BEGIN Provided information

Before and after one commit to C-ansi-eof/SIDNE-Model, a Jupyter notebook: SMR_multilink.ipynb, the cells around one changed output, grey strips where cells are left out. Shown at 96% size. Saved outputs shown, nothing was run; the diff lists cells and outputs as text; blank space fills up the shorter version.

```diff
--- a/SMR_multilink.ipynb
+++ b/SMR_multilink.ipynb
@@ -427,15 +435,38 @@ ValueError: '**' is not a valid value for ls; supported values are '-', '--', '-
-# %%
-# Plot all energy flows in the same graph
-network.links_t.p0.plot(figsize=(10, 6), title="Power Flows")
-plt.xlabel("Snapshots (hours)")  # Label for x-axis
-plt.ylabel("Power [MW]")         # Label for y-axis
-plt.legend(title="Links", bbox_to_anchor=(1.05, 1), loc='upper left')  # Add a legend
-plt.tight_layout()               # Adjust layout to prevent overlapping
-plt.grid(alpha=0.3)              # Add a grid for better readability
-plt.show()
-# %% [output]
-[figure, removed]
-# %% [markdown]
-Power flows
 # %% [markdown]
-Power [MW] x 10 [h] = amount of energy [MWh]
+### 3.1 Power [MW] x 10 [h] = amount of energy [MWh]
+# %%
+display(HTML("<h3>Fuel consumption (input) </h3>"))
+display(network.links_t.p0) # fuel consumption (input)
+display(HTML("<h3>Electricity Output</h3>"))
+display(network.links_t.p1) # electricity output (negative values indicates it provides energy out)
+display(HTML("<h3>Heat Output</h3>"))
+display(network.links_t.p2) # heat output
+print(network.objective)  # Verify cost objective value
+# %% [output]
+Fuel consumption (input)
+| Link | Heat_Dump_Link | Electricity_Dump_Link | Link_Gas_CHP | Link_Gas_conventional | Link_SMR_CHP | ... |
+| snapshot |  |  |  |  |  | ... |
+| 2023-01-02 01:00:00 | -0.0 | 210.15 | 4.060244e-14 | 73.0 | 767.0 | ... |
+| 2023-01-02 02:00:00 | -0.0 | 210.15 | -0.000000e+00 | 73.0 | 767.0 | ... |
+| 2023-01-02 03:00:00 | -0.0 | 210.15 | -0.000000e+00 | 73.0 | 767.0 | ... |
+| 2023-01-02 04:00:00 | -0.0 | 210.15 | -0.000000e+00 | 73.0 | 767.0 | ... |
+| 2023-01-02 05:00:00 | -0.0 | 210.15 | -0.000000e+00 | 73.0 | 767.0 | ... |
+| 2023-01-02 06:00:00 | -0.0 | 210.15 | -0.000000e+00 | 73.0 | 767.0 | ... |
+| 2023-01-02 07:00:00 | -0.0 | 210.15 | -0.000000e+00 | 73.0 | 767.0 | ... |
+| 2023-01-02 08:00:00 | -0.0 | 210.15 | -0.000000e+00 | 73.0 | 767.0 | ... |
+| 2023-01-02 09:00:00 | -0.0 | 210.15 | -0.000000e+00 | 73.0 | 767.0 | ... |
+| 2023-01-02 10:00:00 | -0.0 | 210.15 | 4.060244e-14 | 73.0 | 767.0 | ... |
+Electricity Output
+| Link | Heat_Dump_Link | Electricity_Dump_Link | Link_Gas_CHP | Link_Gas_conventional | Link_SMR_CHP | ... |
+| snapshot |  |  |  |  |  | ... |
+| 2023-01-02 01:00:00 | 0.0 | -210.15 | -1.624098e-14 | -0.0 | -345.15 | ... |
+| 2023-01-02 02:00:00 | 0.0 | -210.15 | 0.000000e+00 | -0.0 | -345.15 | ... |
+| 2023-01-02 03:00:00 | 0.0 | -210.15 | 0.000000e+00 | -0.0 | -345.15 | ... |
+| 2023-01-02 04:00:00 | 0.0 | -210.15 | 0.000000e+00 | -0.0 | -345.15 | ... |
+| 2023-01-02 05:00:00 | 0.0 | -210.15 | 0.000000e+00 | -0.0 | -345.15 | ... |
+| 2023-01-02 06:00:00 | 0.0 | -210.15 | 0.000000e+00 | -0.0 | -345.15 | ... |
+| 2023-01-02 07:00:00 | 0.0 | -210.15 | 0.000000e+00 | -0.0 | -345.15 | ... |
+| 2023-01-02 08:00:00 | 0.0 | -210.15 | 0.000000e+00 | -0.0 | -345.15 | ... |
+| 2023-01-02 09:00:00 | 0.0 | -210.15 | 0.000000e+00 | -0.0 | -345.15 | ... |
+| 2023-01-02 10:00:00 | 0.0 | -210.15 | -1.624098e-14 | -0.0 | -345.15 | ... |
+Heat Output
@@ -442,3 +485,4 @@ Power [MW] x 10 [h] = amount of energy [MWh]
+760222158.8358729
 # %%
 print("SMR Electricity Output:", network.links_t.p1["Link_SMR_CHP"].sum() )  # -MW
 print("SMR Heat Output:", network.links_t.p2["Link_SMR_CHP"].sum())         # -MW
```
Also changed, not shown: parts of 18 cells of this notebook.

END Provided information

To do: Set down each record above without changing a single word.

Result for this exercise:
Before and after one commit to C-ansi-eof/SIDNE-Model, a Jupyter notebook: SMR_multilink.ipynb, the cells around one changed output, grey strips where cells are left out. Shown at 96% size. Saved outputs shown, nothing was run; the diff lists cells and outputs as text; blank space fills up the shorter version.

```diff
--- a/SMR_multilink.ipynb
+++ b/SMR_multilink.ipynb
@@ -427,15 +435,38 @@ ValueError: '**' is not a valid value for ls; supported values are '-', '--', '-
-# %%
-# Plot all energy flows in the same graph
-network.links_t.p0.plot(figsize=(10, 6), title="Power Flows")
-plt.xlabel("Snapshots (hours)")  # Label for x-axis
-plt.ylabel("Power [MW]")         # Label for y-axis
-plt.legend(title="Links", bbox_to_anchor=(1.05, 1), loc='upper left')  # Add a legend
-plt.tight_layout()               # Adjust layout to prevent overlapping
-plt.grid(alpha=0.3)              # Add a grid for better readability
-plt.show()
-# %% [output]
-[figure, removed]
-# %% [markdown]
-Power flows
 # %% [markdown]
-Power [MW] x 10 [h] = amount of energy [MWh]
+### 3.1 Power [MW] x 10 [h] = amount of energy [MWh]
+# %%
+display(HTML("<h3>Fuel consumption (input) </h3>"))
+display(network.links_t.p0) # fuel consumption (input)
+display(HTML("<h3>Electricity Output</h3>"))
+display(network.links_t.p1) # electricity output (negative values indicates it provides energy out)
+display(HTML("<h3>Heat Output</h3>"))
+display(network.links_t.p2) # heat output
+print(network.objective)  # Verify cost objective value
+# %% [output]
+Fuel consumption (input)
+| Link | Heat_Dump_Link | Electricity_Dump_Link | Link_Gas_CHP | Link_Gas_conventional | Link_SMR_CHP | ... |
+| snapshot |  |  |  |  |  | ... |
+| 2023-01-02 01:00:00 | -0.0 | 210.15 | 4.060244e-14 | 73.0 | 767.0 | ... |
+| 2023-01-02 02:00:00 | -0.0 | 210.15 | -0.000000e+00 | 73.0 | 767.0 | ... |
+| 2023-01-02 03:00:00 | -0.0 | 210.15 | -0.000000e+00 | 73.0 | 767.0 | ... |
+| 2023-01-02 04:00:00 | -0.0 | 210.15 | -0.000000e+00 | 73.0 | 767.0 | ... |
+| 2023-01-02 05:00:00 | -0.0 | 210.15 | -0.000000e+00 | 73.0 | 767.0 | ... |
+| 2023-01-02 06:00:00 | -0.0 | 210.15 | -0.000000e+00 | 73.0 | 767.0 | ... |
+| 2023-01-02 07:00:00 | -0.0 | 210.15 | -0.000000e+00 | 73.0 | 767.0 | ... |
+| 2023-01-02 08:00:00 | -0.0 | 210.15 | -0.000000e+00 | 73.0 | 767.0 | ... |
+| 2023-01-02 09:00:00 | -0.0 | 210.15 | -0.000000e+00 | 73.0 | 767.0 | ... |
+| 2023-01-02 10:00:00 | -0.0 | 210.15 | 4.060244e-14 | 73.0 | 767.0 | ... |
+Electricity Output
+| Link | Heat_Dump_Link | Electricity_Dump_Link | Link_Gas_CHP | Link_Gas_conventional | Link_SMR_CHP | ... |
+| snapshot |  |  |  |  |  | ... |
+| 2023-01-02 01:00:00 | 0.0 | -210.15 | -1.624098e-14 | -0.0 | -345.15 | ... |
+| 2023-01-02 02:00:00 | 0.0 | -210.15 | 0.000000e+00 | -0.0 | -345.15 | ... |
+| 2023-01-02 03:00:00 | 0.0 | -210.15 | 0.000000e+00 | -0.0 | -345.15 | ... |
+| 2023-01-02 04:00:00 | 0.0 | -210.15 | 0.000000e+00 | -0.0 | -345.15 | ... |
+| 2023-01-02 05:00:00 | 0.0 | -210.15 | 0.000000e+00 | -0.0 | -345.15 | ... |
+| 2023-01-02 06:00:00 | 0.0 | -210.15 | 0.000000e+00 | -0.0 | -345.15 | ... |
+| 2023-01-02 07:00:00 | 0.0 | -210.15 | 0.000000e+00 | -0.0 | -345.15 | ... |
+| 2023-01-02 08:00:00 | 0.0 | -210.15 | 0.000000e+00 | -0.0 | -345.15 | ... |
+| 2023-01-02 09:00:00 | 0.0 | -210.15 | 0.000000e+00 | -0.0 | -345.15 | ... |
+| 2023-01-02 10:00:00 | 0.0 | -210.15 | -1.624098e-14 | -0.0 | -345.15 | ... |
+Heat Output
@@ -442,3 +485,4 @@ Power [MW] x 10 [h] = amount of energy [MWh]
+760222158.8358729
 # %%
 print("SMR Electricity Output:", network.links_t.p1["Link_SMR_CHP"].sum() )  # -MW
 print("SMR Heat Output:", network.links_t.p2["Link_SMR_CHP"].sum())         # -MW
```
Also changed, not shown: parts of 18 cells of this notebook.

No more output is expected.